Inside the Ferdinand Omanyala intense training program
Ferdinand Omanyala has yet again achieved another milestone in his superb career after defeating South Africa’s Akani Simbine by milliseconds to clinch the prestigious 100M Africa Senior Championship title.
With his accolades constantly on the rise, what many are still yet to fully grasp is the unbelievable hard work Ferdinand Omanyala has to put in day in – day out to achieve such incredible results. Here is a complete breakdown of his workout regimen.
During the off-season period (away from major competitions) Ferdinand Omanyala, trains three times a day from Monday to Saturday
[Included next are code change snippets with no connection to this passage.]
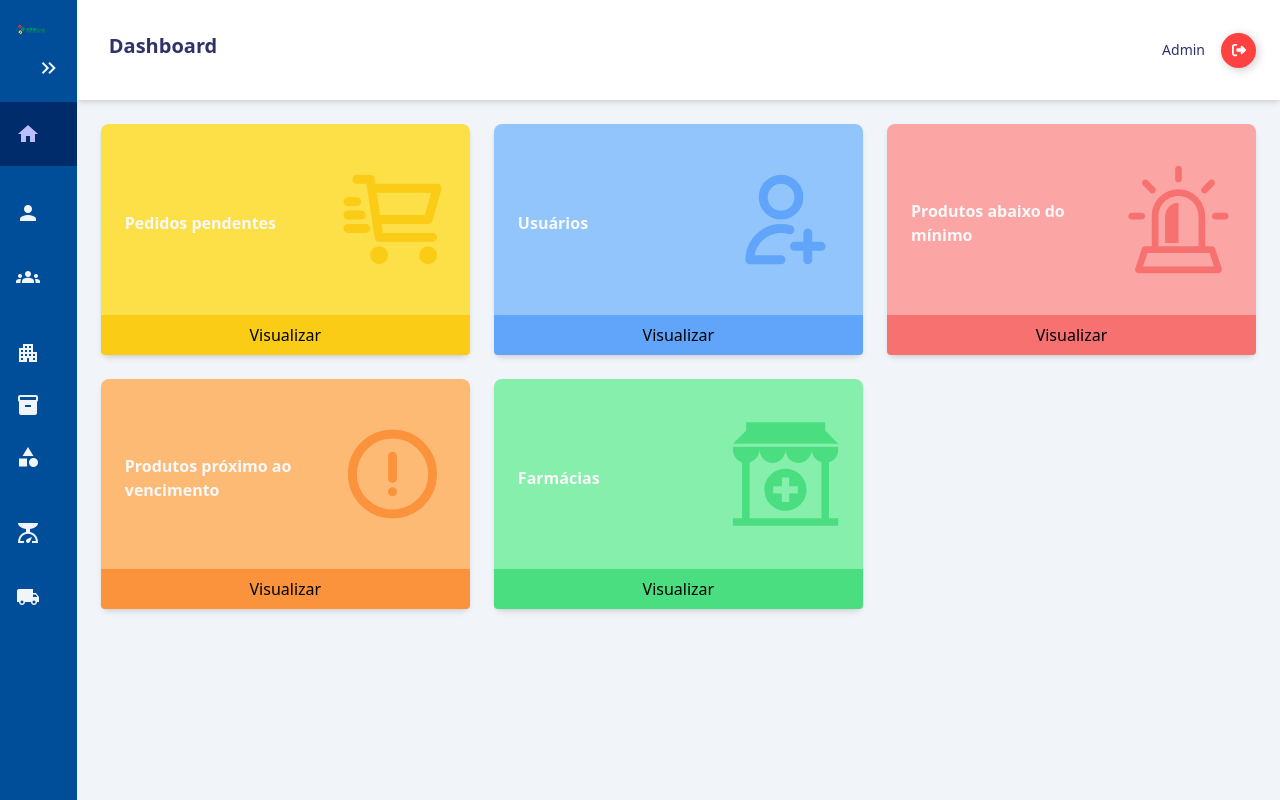
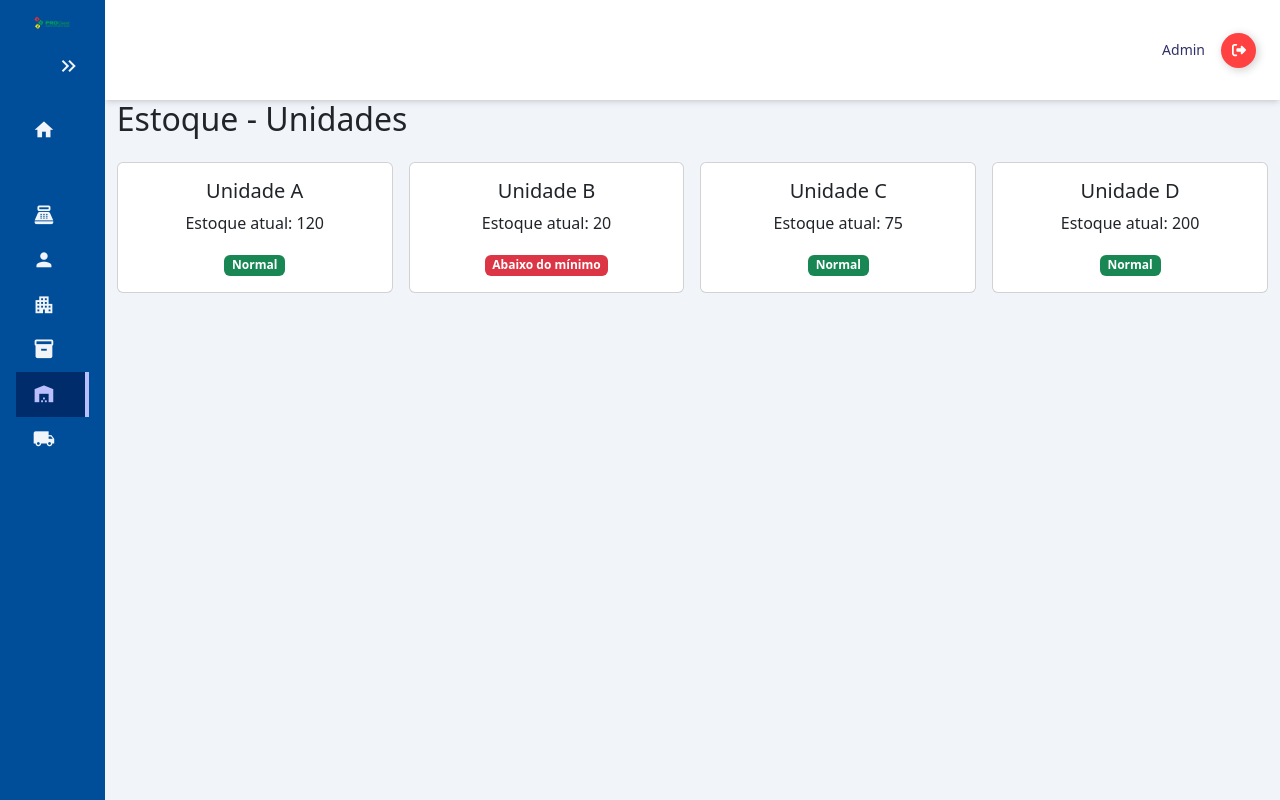
Before and after one commit to Progestbase/frontend-progest, a Vue app: page /estoque in a window 1280 px wide. Before the commit this address led to /dashboard. Built offline with nearby package versions, Linux system fonts and the light colour scheme; no server answers; sample sign-in values are in the browser's storage; what vue-the-mask would draw is missing.

Commit message:
feat: Initial estoque UI

```diff
--- a/src/components/roleAdmin/Sidebar.vue
+++ b/src/components/roleAdmin/Sidebar.vue
@@ -5,42 +5,91 @@
     </div>
 
     <div class="menu-toggle-wrap">
-      <button class="menu-toggle" @click="ToggleMenu" title="Expandir/Recolher Menu">
+      <button
+        class="menu-toggle"
+        @click="ToggleMenu"
+        title="Expandir/Recolher Menu"
+      >
         <span class="material-icons">keyboard_double_arrow_right</span>
       </button>
     </div>
+
+    <!-- Menu principal -->
     <div class="menu">
       <router-link class="button" to="/dashboard" title="Tela Inicial">
         <span class="material-icons">home</span>
         <span class="text">Tela Inicial</span>
       </router-link>
     </div>
-    <h3>Cadastros</h3>
+
+    <h3>Menu</h3>
     <div class="menu">
+      <div class="submenu">
+        <button class="button" @click="toggleSubmenu" title="Mais Cadastros">
+          <span class="material-icons">point_of_sale</span>
+          <span class="text">Cadastros</span>
+          <span
+            class="material-icons expand-icon"
+            :class="{ open: submenuOpen }"
+            >expand_more</span
+          >
+        </button>
+
+        <div v-show="submenuOpen" class="submenu-items">
+          <router-link
+            class="button"
+            to="/tiposUsuario"
+            title="Tipos de Usuário"
+          >
+            <span class="material-icons">groups</span>
+            <span class="text">Tipos de Usuário</span>
+          </router-link>
+
+          <router-link
+            class="button"
+            to="/categoriasProdutos"
+            title="Tipos de Produtos"
+          >
+            <span class="material-icons">category</span>
+            <span class="text">Categoria Produtos</span>
+          </router-link>
+
+          <router-link
+            class="button"
+            to="/unidadesMedida"
+            title="Unidades de Medida"
+          >
+            <span class="material-icons">scale</span>
+            <span class="text">Unidades de Medida</span>
+          </router-link>
+        </div>
+      </div>
+
+      <!-- Usuários -->
       <router-link class="button" to="/users" title="Usuários">
         <span class="material-icons">person</span>
         <span class="text">Usuários</span>
       </router-link>
-      <router-link class="button" to="/tiposUsuario" title="Tipos de Usuário">
-        <span class="material-icons">groups</span>
-        <span class="text">Tipos de Usuário</span>
-      </router-link>
+
+      <!-- Unidades -->
       <router-link class="button" to="/unidades" title="Unidades Consumidoras">
         <span class="material-icons">apartment</span>
-        <span class="text">Unidade Consumidora</span>
+        <span class="text">Unidades</span>
       </router-link>
+
+      <!-- Produtos -->
       <router-link class="button" to="/produtos" title="Produtos">
         <span class="material-icons">inventory_2</span>
         <span class="text">Produtos</span>
       </router-link>
-      <router-link class="button" to="/categoriasProdutos" title="Tipos de Produtos">
-        <span class="material-icons">category</span>
-        <span class="text">Categoria Produtos</span>
+
+      <!-- Estoque -->
+      <router-link class="button" to="/estoque" title="Estoque">
+        <span class="material-icons">warehouse</span>
+        <span class="text">Estoque</span>
       </router-link>
-      <router-link class="button" to="/unidadesMedida" title="Unidades de Medida">
-        <span class="material-icons">scale</span>
-        <span class="text">Unidades de Medida</span>
-      </router-link>
+
+      <!-- Fornecedores -->
       <router-link class="button" to="/fornecedores" title="Fornecedores">
         <span class="material-icons">local_shipping</span>
         <span class="text">Fornecedores</span>
@@ -50,20 +99,25 @@
 </template>
 
 <script setup>
-import { ref } from 'vue';
+import { ref } from "vue";
 
-const is_expanded = ref(false)
+const is_expanded = ref(false);
+const submenuOpen = ref(false); // ✅ aqui estava faltando
 
 const ToggleMenu = () => {
-  is_expanded.value = !is_expanded.value
-}
+  is_expanded.value = !is_expanded.value;
+};
+
+const toggleSubmenu = () => {
+  submenuOpen.value = !submenuOpen.value;
+};
 </script>
 
 <style lang="scss" scoped>
 aside {
   display: flex;
   flex-direction: column;
-  width: calc(2.8rem + 32px);
+  width: calc(2.8rem + 60px);
   min-height: 100vh;
   overflow: hidden;
   overflow-y: auto;
@@ -72,13 +126,36 @@ aside {
   background-color: var(--dark);
   color: var(--light);
 
-  transition: 0.2s ease-out;
+  transition: width 0.2s ease-out;
 
   .logo {
     margin-bottom: 1rem;
+    display: flex;
+    justify-content: center;
 
     img {
-      width: 70%;
+      max-width: 120px; // quando expandido
+      transition: max-width 0.2s ease;
+    }
+  }
+
+
+  &:not(.is-expanded) {
+    .logo img {
+      max-width: 40px; // 👈 diminui a logo
+    }
+  }
+
+  &.is-expanded {
+    width: var(--sidebar-width);
+
+    h3,
+    .button .text {
+      opacity: 1;
+    }
+
+    .logo img {
+      max-width: 120px; // volta ao tamanho normal
     }
   }
 
@@ -86,62 +163,66 @@ aside {
     display: flex;
     justify-content: flex-end;
     margin-bottom: 1rem;
-
-
     position: relative;
-    top: 0;
-    transition: 0.2s ease-out;
 
     .menu-toggle {
-      transition: 0.2s ease-out;
+      background: transparent;
+      border: none;
+      cursor: pointer;
+      padding: 0.5rem;
 
       .material-icons {
         font-size: 1.5rem;
         color: var(--light);
-        transition: 0.2s ease-out;
+        transition: transform 0.2s ease, color 0.2s ease;
       }
 
-      &:hover {
-        .material-icons {
-          color: var(--primary);
-          transform: translateX(0.5rem);
-        }
+      &:hover .material-icons {
+        color: var(--primary);
+        transform: translateX(0.3rem);
       }
     }
   }
 
-  h3,
-  .button .text {
-    opacity: 0;
-    transition: 0.3s ease-out;
-  }
-
   h3 {
     color: var(--grey);
-    font-size: 1rem;
+    font-size: 0.85rem;
     text-transform: uppercase;
+    margin: 1rem 0 0.5rem 1rem;
+    opacity: 0;
+    transition: opacity 0.3s ease;
   }
 
   .menu {
-    margin: 0 -1rem;
+    display: flex;
+    flex-direction: column;
 
     .button {
       display: flex;
       align-items: center;
+      justify-content: space-between;
+      height: 2.8rem;
+      padding: 0 1rem;
       text-decoration: none;
+      gap: 0.8rem;
 
-      padding: 0.5rem 1rem;
-      transition: 0.2rem ease-out;
+      transition: background 0.2s ease, color 0.2s ease;
 
       .material-icons {
-        font-size: 1.5rem;
+        font-size: 1.4rem;
+        min-width: 1.5rem;
+        text-align: center;
         color: var(--light);
-        transition: 0.2s ease-out;
+        transition: color 0.2s ease;
       }
 
       .text {
         color: var(--light);
-        transition: 0.2s ease-out;
+        white-space: nowrap;
+        opacity: 0;
+        transition: opacity 0.3s ease;
+        flex-grow: 1;
+        text-align: left;
       }
 
       &:hover,
@@ -149,70 +230,62 @@ aside {
         background-color: var(--dark-alt);
 
         .material-icons,
-        text {
+        .text {
           color: var(--primary);
         }
       }
 
-      .router-link-exact-active {
-        border-right: 5px solid var(--primary);
+      &.router-link-exact-active {
+        border-right: 4px solid var(--primary);
       }
-
     }
   }
 
   &.is-expanded {
     width: var(--sidebar-width);
 
-    .menu-toggle-wrap {
-      top: -3rem;
-      margin-bottom: -1rem;
-
-      .menu-toggle {
-        transform: rotate(-180deg);
-      }
+    .menu-toggle {
+      transform: rotate(-180deg);
     }
 
     h3,
     .button .text {
       opacity: 1;
-      margin-bottom: 0.5rem;
-      margin-top: 0.5rem;
     }
 
     .button {
       .material-icons {
-        margin-right: 1rem;
+        margin-right: 0.5rem;
       }
-    }
 
-    .button {
-    position: relative;
-
-    &:hover::after {
-      content: attr(title);
-      position: absolute;
-      left: 100%;
-      top: 50%;
-      transform: translateY(-50%);
-      background: var(--dark-alt);
-      color: var(--light);
-      padding: 0.5rem;
-      border-radius: 4px;
-      font-size: 0.875rem;
-      white-space: nowrap;
-      z-index: 1000;
-      margin-left: 0.5rem;
-      box-shadow: 0 2px 8px rgba(0,0,0,0.3);
+      &::after {
+        display: none !important;
+      }
     }
   }
 
+  @media (max-width: 768px) {
+    position: fixed;
+    z-index: 99;
+  }
+}
+
+.submenu {
+  display: flex;
+  flex-direction: column;
+
+  .submenu-items {
+    display: flex;
+    flex-direction: column;
+    margin-left: 2rem;
   }
 
-  @media (max-width: 768px) {
-    // position: fixed;
-    z-index: 99;
+  .expand-icon {
+    transition: transform 0.2s ease;
+  }
 
+  .expand-icon.open {
+    transform: rotate(180deg);
   }
 }
 </style>
--- a/src/router/index.js
+++ b/src/router/index.js
@@ -14,6 +14,10 @@ import Produtos from '../views/cadastros/Produtos.vue';
 import CategoriasProdutos from '../views/cadastros/CategoriasProdutos.vue';
 import UnidadesMedida from '../views/cadastros/UnidadesMedida.vue';
 import Fornecedores from '../views/cadastros/Fornecedores.vue';
+
+import Estoque from '@/views/cadastros/Estoque.vue';
+import EstoqueUnidade from '@/views/cadastros/EstoqueUnidade.vue';
+
 const router = createRouter({
   history: createWebHistory(import.meta.env.BASE_URL),
   routes: [
@@ -41,85 +45,95 @@ const router = createRouter({
       path: '/dashboard',
       name: 'dashboard',
       component: DashboardView,
-      meta: { requiresAuth: true }, // Rota protegida
+      meta: { requiresAuth: true },
     },
     {
       path: '/users',
       name: 'users',
       component: Users,
-      meta: { requiresAuth: true},
+      meta: { requiresAuth: true },
     },
     {
       path: '/tiposUsuario',
       name: 'tiposUsuario',
       component: TiposUsuario,
-      meta: {requiresAuth: true},
+      meta: { requiresAuth: true },
     },
     {
       path: '/unidades',
       name: 'unidades',
       component: Unidades,
-      meta: { requireAuth: true },
+      meta: { requiresAuth: true },
     },
     {
       path: '/produtos',
       name: 'produtos',
       component: Produtos,
-      meta: { requiresAuth: true }, // Rota protegida
+      meta: { requiresAuth: true },
     },
     {
       path: '/categoriasProdutos',
       name: 'categoriasProdutos',
       component: CategoriasProdutos,
-      meta: { requiresAuth: true }, // Rota protegida
+      meta: { requiresAuth: true },
     },
     {
       path: '/unidadesMedida',
       name: 'unidadesMedida',
       component: UnidadesMedida,
-      meta: { requiresAuth: true }, // Rota protegida
+      meta: { requiresAuth: true },
     },
     {
       path: '/fornecedores',
       name: 'fornecedores',
       component: Fornecedores,
-      meta: { requiresAuth: true }, // Rota protegida
+      meta: { requiresAuth: true },
     },
     {
       path: '/historico',
       name: 'historico',
       component: HistoricoDePedidosView,
-      meta: { requiresAuth: true }, // Rota protegida
+      meta: { requiresAuth: true },
     },
-    /*
+
+    // 📌 novas rotas de estoque
     {
-      path: '/users',
-      name: 'users',
-      component: Users,
-      meta: { requiresAuth: true }, // Rota protegida
+      path: '/estoque',
+      name: 'estoque',
+      component: Estoque,
+      meta: { requiresAuth: true },
     },
-    */
     {
-      path: '/:pathMatch(.*)*', // Rota genérica para qualquer caminho não definido
+      path: '/estoque/:id',
+      name: 'estoqueUnidade',
+      component: EstoqueUnidade,
+      props: true,
+      meta: { requiresAuth: true },
+    },
+
+    {
+      path: '/:pathMatch(.*)*',
       redirect: (to) => {
-        const isAuthenticated = localStorage.getItem('token'); // Verifica se há um token
-        return isAuthenticated ? '/dashboard' : '/login'; // Decide para onde redirecionar
+        const isAuthenticated = localStorage.getItem('token');
+        return isAuthenticated ? '/dashboard' : '/login';
       },
     },
   ],
 });
 
-// Verificação antes de cada navegação
+// Guard de autenticação
 router.beforeEach((to, from, next) => {
-  const isAuthenticated = localStorage.getItem('token'); // Verifica se há um token no localStorage
+  const isAuthenticated = localStorage.getItem('token');
 
-  // Se o usuário não está autenticado e tenta acessar uma rota protegida
   if (to.meta.requiresAuth && !isAuthenticated) {
-    next('/login'); // Redireciona para login
-  } else if (isAuthenticated && (to.path === '/login' || to.path === '/register')) {
-    next('/dashboard'); // Redireciona para dashboard se já estiver autenticado
+    next('/login');
+  } else if (
+    isAuthenticated &&
+    (to.path === '/login' || to.path === '/register')
+  ) {
+    next('/dashboard');
   } else {
-    next(); // Permite a navegação
+    next();
   }
 });
 
--- /dev/null
+++ b/src/views/cadastros/Estoque.vue
@@ -0,0 +1,68 @@
+<template>
+  <TemplateAdmin>
+    <div class="main-content">
+      <div class="page-content">
+        <div class="container-fluid">
+          <h2 class="mb-4">Estoque - Unidades</h2>
+
+          <!-- Grid de Unidades -->
+          <div class="row g-3">
+            <div
+              v-for="unidade in unidades"
+              :key="unidade.id"
+              class="col-12 col-sm-6 col-md-4 col-lg-3"
+            >
+              <div
+                class="card unidade-card"
+                @click="$router.push(`/estoque/${unidade.id}`)"
+              >
+                <div class="card-body text-center">
+                  <h5 class="card-title">{{ unidade.nome }}</h5>
+                  <p class="card-text">
+                    Estoque atual: {{ unidade.quantidade_atual }}
+                  </p>
+                  <span
+                    class="badge"
+                    :class="unidade.quantidade_atual < unidade.quantidade_minima ? 'bg-danger' : 'bg-success'"
+                  >
+                    {{ unidade.quantidade_atual < unidade.quantidade_minima ? 'Abaixo do mínimo' : 'Normal' }}
+                  </span>
+                </div>
+              </div>
+            </div>
+          </div>
+        </div>
+      </div>
+    </div>
+  </TemplateAdmin>
+</template>
+
+<script>
+import TemplateAdmin from "@/views/roleAdmin/TemplateAdmin.vue";
+
+export default {
+  name: "Estoque",
+  components: { TemplateAdmin },
+  data() {
+    return {
+      unidades: [
+        { id: 1, nome: "Unidade A", quantidade_atual: 120, quantidade_minima: 50 },
+        { id: 2, nome: "Unidade B", quantidade_atual: 20, quantidade_minima: 30 },
+        { id: 3, nome: "Unidade C", quantidade_atual: 75, quantidade_minima: 40 },
+        { id: 4, nome: "Unidade D", quantidade_atual: 200, quantidade_minima: 80 },
+      ],
+    };
+  },
+};
+</script>
+
+<style scoped>
+.unidade-card {
+  cursor: pointer;
+  transition: transform 0.2s ease, box-shadow 0.2s ease;
+}
+.unidade-card:hover {
+  transform: scale(1.03);
+  box-shadow: 0px 4px 12px rgba(0, 0, 0, 0.15);
+}
+</style>
--- /dev/null
+++ b/src/views/cadastros/EstoqueUnidade.vue
@@ -0,0 +1,60 @@
+<template>
+  <TemplateAdmin>
+    <div class="main-content">
+      <div class="page-content">
+        <div class="container-fluid">
+          <div class="d-flex justify-content-between align-items-center mb-3">
+            <h2>Estoque - {{ unidade.nome }}</h2>
+            <div>
+              <button class="btn btn-primary me-2">Solicitar Item</button>
+              <button class="btn btn-success">Fazer Entrada</button>
+            </div>
+          </div>
+
+          <!-- Tabela de Itens -->
+          <TBLBASE01
+            :list="{ data: itens }"
+            :titles="['#', 'Produto', 'Quantidade', 'Lote', 'Val. Unitário', 'Data Fabricação', 'Data Vencimento']"
+            :align="['text-center','text-left','text-center','text-center','text-center','text-center','text-center']"
+            :indexLink="0"
+          />
+        </div>
+      </div>
+    </div>
+  </TemplateAdmin>
+</template>
+
+<script>
+import TemplateAdmin from "@/views/roleAdmin/TemplateAdmin.vue";
+import TBLBASE01 from "@/components/layouts/TableBase01.vue";
+
+export default {
+  name: "EstoqueUnidade",
+  components: { TemplateAdmin, TBLBASE01 },
+  data() {
+    return {
+      unidade: { id: this.$route.params.id, nome: "Unidade A" },
+      itens: [
+        {
+          id: 1,
+          produto: "Arroz 5kg",
+          quantidade: 100,
+          lote: "L001",
+          valor_unitario: "25,00",
+          data_fabricacao: "2024-05-01",
+          data_vencimento: "2025-05-01",
+        },
+        {
+          id: 2,
+          produto: "Feijão 1kg",
+          quantidade: 50,
+          lote: "L002",
+          valor_unitario: "7,50",
+          data_fabricacao: "2024-06-01",
+          data_vencimento: "2025-06-01",
+        },
+      ],
+    };
+  },
+};
+</script>
```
On Mondays, the top sprinter will have a morning session in the gym then train on the track till lunchtime. In the afternoon, he will go back to the gym, and follow it up with another track session.
Strength training is an essential supplement to a sprinter’s roadwork because it strengthens muscles and joints, which can improve race times and decrease injury risk.
This is a day of 250-meter hill runs 18 times in the morning, then he will perfect his mobility in the afternoons.
Hill running is the most specific form of strength training that a runner can do. We can do squats, lunges, and hamstring curls until our muscles sear but nothing compares exactly to running.When you run up a hill there is an increased resistance and thereby an increase in specific running strength.
The explosive reaction caused by the lifting of the hips, glutes and quads up the hill utilizes the same principal mechanics behind doing plyometrics.
On this day, Ferdinand Omanyala will perform core work-outs that involve strength training. Training the core is an important element in strength training when the required outcome is increased speed.
The main role of the core whilst sprinting is to transfer force from the lower extremities upon ground contact to your center of mass.
This force is what gives off a “bouncing effect” or feeling of flight during maximum velocity sprinting.Athletes who have strong cores can react quicker, have more control over their center of gravity, and generate more power out of the blocks.
Thursdays are for sled pulls (pulling heavy, weighted sleds tied to the waist by a rope), and training on hip mobility. The workout routine itself is perfect for improving mobility.
Acceleration is important for most sports, and sled pulls are commonly used to improve it. In applied sport science and strength and conditioning contexts, sled pulls are used to improve the acceleration mechanics of your sprint, with theoretical and applied models showing that they allow you to generate more horizontal ground reaction force.
A repeat of Monday's training regime
Saturdays are for block starts and perfecting speedwork on the track.
Starting blocks are a device used in the sport of track and field by sprint athletes to brace their feet against at the start of a race so they do not slip as they stride forward at the sound of the starter's pistol.
During busy competition days, the daily program changes significantly depending on what is being aimed at for the season.
“During the season, we reduce the workload and train two sessions a day. The difference is that I rest on Wednesdays, and have speed training on Saturdays. Mondays and Fridays are for 30 to 60-metre sled pulls, while Tuesdays and Thursdays are for training in the gym and on the track,” Omanyala said during an interview.
What shouldn’t be forgotten is the support Omanyala gets from his technical team. The fastest man in Africa is managed by Marcel Viljoen of Johannesburg-based company Fitness From Africa.